8.  It can do everything a SmartBoard can do and it’s much cheaper.


1. It takes a while to get used to the writing. It took a couple of hours of writing to get used to it.  I imagine it’s probably true with learning to write on a whiteboard for the first time.

2. PowerPresenter RE doesn’t work perfectly with Vista.  If you have the program running and then your computer goes to sleep, the program stops working.  You’ll need to restart your computer.  (OF course you don’t have to use that program.  There are many other great ones including the InterWrite package.)

3. You can’t move around.  Some would argue that you are stuck to the desk rather than being able to move around the whiteboard.

I just wrote a grant to get wireless tablets for the entire math department.  I am convinced that this is the best way to go compared to a SmartBoard.  I absolutely love the tablet as a teaching tool.

An Analogy for Teaching High School

March 22, 2008

A friend of mine in college had a knack for explaining everything with a hamburger or car analogy.  I’ve been working on an analogy for teaching.  Here is one using a trip.  I think I would use it as a first day intro speech.  The idea is borrowed from Stephen Covey’s 7 Habits for Families.  He talks about a family as a plane and how you need to stay on course.  This is something like that.

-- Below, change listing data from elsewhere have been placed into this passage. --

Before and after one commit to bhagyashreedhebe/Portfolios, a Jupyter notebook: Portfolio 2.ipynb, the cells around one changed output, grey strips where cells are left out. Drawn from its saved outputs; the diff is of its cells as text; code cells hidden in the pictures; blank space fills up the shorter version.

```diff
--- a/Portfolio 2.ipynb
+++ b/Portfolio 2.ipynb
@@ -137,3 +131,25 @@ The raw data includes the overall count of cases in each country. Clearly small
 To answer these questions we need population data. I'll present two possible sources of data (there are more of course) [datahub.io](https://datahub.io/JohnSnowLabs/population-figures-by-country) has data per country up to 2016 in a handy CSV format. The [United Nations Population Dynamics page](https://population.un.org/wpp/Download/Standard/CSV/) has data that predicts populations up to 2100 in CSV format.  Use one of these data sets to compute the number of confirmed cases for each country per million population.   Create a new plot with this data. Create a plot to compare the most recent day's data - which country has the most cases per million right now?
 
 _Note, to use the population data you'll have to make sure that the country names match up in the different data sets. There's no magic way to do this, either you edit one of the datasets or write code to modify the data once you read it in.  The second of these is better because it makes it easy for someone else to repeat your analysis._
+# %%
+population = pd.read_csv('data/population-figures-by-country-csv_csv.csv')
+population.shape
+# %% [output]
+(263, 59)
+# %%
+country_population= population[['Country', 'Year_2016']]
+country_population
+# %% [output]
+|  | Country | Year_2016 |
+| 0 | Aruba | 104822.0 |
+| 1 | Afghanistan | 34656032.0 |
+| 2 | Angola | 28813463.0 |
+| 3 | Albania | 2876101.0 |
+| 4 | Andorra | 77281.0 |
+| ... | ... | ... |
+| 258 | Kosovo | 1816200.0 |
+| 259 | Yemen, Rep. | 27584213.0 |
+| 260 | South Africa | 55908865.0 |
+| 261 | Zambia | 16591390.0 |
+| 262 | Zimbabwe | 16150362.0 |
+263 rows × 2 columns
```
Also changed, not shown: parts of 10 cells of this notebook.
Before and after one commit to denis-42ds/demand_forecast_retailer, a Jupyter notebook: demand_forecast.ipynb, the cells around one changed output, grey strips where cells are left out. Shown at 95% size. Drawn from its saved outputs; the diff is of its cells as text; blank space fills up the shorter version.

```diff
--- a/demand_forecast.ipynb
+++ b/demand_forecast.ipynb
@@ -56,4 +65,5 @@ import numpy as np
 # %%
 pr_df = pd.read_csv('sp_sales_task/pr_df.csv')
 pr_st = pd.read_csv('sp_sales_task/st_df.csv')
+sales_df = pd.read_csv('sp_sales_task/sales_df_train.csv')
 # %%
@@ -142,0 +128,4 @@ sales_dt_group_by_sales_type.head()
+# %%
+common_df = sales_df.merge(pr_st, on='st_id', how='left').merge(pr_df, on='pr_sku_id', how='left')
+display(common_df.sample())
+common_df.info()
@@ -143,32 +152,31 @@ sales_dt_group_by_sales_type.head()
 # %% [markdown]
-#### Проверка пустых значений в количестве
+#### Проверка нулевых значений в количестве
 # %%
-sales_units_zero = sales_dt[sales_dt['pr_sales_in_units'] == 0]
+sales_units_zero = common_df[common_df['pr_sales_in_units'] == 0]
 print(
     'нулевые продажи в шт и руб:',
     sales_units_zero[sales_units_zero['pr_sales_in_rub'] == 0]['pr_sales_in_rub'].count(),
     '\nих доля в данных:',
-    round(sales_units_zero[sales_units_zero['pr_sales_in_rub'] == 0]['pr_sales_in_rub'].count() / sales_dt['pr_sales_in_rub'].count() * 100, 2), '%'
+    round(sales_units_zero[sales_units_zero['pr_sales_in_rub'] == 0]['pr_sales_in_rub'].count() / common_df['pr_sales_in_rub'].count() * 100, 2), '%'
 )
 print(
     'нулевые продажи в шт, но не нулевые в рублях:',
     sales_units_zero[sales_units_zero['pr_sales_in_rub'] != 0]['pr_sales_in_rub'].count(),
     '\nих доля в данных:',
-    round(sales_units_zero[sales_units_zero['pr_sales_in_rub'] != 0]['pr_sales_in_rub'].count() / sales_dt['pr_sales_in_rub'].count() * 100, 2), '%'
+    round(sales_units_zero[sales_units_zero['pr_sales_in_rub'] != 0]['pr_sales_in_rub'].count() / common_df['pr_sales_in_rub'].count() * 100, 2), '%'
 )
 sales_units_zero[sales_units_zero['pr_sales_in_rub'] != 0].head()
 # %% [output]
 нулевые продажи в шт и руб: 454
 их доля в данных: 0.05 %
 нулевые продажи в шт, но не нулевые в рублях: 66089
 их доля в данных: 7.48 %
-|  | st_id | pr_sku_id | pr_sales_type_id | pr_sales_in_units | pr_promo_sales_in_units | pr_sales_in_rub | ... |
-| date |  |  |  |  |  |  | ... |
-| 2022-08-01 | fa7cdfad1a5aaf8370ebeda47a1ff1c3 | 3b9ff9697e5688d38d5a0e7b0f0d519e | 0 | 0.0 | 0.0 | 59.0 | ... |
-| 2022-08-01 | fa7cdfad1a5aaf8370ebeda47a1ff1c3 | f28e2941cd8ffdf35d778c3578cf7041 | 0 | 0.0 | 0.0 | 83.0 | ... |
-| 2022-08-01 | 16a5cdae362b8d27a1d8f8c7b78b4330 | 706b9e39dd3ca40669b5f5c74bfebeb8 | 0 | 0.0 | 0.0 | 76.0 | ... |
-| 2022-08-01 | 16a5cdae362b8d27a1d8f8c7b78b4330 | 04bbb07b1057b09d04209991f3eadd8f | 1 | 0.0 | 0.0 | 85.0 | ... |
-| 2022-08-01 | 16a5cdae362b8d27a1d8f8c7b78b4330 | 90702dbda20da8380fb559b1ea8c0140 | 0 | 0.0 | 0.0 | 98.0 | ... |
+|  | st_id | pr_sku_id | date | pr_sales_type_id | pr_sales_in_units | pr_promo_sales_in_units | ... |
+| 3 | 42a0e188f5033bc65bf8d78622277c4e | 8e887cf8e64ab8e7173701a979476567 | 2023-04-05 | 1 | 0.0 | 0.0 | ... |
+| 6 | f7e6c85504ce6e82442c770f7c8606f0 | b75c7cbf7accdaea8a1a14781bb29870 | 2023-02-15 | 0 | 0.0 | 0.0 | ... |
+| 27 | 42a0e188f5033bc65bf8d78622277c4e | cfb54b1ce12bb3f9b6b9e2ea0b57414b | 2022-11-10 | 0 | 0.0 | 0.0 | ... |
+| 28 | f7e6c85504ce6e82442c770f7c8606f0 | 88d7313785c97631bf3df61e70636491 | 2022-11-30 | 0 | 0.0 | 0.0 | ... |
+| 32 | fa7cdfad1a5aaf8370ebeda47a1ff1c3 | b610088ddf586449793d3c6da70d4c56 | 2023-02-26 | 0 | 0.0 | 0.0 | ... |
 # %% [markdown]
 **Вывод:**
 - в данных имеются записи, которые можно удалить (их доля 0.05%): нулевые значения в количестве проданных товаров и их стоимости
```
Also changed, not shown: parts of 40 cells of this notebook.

Here is what I would say:

You are all about to take a trip.  We all leave today.  The destination is clear.  At the end of the trip we will all need to be at the place where have all the knowledge and skills from this class.  You will have gotten to a place where you can continue on to a new journey next year. 

Some of you are taking off in jet airplanes, some in helicopters, some in cars, others might be getting on your bike, while some might just be lacing up your shoes to get walking.  How you get there is not important but what is important is that you are taking your own way.  It is not worth it to get in someone elses car, or try to jump up on someones plane so you can spend all year in the passenger seat taking naps.  You need to get there your self.  You can fly together with others, caravan together, or even hold hands with someone else as you walk down the street.  If your in a car you might honk at the biker as you pass to encourage them on.  

Those of you walking will not have a chance to let up.  You will need to continue down your path everyday.  The jet pilots could possibly take some extra time refuelling but they must also make sure that they reach the destination by the end of the year.

My job is to keep everyone on course.  I will make it clear where we are going.  Along the way I will let you know if you have the right coordinates or if you are going down the right street.  Whenever you start to get off track I will let you know.  I am your GPS locator, your map, your compass, and your guide.  You can always ask me for directions. 

It is your job to keep moving.  I’m going to tell you how sweet it is at the end of this trip.  I’ll give you encouragement at major milestones.  I’ll even sit right in the passenger seat if you need me to.  I can’t pedal for you, I can’t press on the accelerator, and I certainly can’t fill your shoes.  It is up to you to keep moving forward.

That’s all I’ve got so far.  I’ll add more as it comes to me.